■ **Input records**
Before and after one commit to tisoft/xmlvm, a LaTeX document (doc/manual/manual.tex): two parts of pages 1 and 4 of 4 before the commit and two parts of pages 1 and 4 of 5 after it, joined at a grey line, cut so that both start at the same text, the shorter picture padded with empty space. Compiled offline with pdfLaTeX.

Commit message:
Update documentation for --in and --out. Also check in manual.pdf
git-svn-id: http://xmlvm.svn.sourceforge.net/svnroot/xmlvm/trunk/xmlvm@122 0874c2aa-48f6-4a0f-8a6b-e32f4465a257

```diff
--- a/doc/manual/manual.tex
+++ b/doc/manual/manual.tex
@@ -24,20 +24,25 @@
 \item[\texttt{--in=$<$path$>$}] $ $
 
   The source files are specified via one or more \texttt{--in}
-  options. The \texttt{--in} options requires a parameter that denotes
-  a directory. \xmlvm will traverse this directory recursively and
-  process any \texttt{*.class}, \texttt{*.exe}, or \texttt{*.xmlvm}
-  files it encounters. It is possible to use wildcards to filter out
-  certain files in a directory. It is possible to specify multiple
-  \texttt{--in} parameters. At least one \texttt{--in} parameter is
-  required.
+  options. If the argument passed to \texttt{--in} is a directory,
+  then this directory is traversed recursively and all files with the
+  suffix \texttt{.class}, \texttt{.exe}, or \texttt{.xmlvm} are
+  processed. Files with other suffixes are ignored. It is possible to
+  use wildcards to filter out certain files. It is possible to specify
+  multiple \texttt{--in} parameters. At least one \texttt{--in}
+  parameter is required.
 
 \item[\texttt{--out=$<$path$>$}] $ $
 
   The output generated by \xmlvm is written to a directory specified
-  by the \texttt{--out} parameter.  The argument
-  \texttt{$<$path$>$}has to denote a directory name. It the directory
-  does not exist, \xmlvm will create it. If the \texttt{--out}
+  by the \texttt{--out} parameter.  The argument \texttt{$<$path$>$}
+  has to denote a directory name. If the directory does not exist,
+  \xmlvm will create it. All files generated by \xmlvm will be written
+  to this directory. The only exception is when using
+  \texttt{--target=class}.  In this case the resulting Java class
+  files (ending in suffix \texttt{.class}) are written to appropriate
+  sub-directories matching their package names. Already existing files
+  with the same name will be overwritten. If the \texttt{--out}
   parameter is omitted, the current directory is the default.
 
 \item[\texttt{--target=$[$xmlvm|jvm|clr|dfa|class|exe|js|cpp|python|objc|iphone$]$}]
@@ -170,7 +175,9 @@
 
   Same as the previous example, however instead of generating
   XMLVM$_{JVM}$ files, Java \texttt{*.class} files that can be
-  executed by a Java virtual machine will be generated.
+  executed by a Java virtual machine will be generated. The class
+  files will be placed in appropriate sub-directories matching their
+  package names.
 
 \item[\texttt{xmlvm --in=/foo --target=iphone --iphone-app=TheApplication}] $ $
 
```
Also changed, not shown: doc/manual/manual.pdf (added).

■ **Exercise brief**
Repeat the material above exactly, beginning with its first line and ending with the line that holds "Update documentation for", and leave out everything else.

■ **Answer to this problem**
Before and after one commit to tisoft/xmlvm, a LaTeX document (doc/manual/manual.tex): two parts of pages 1 and 4 of 4 before the commit and two parts of pages 1 and 4 of 5 after it, joined at a grey line, cut so that both start at the same text, the shorter picture padded with empty space. Compiled offline with pdfLaTeX.

Commit message:
Update documentation for --in and --out. Also check in manual.pdf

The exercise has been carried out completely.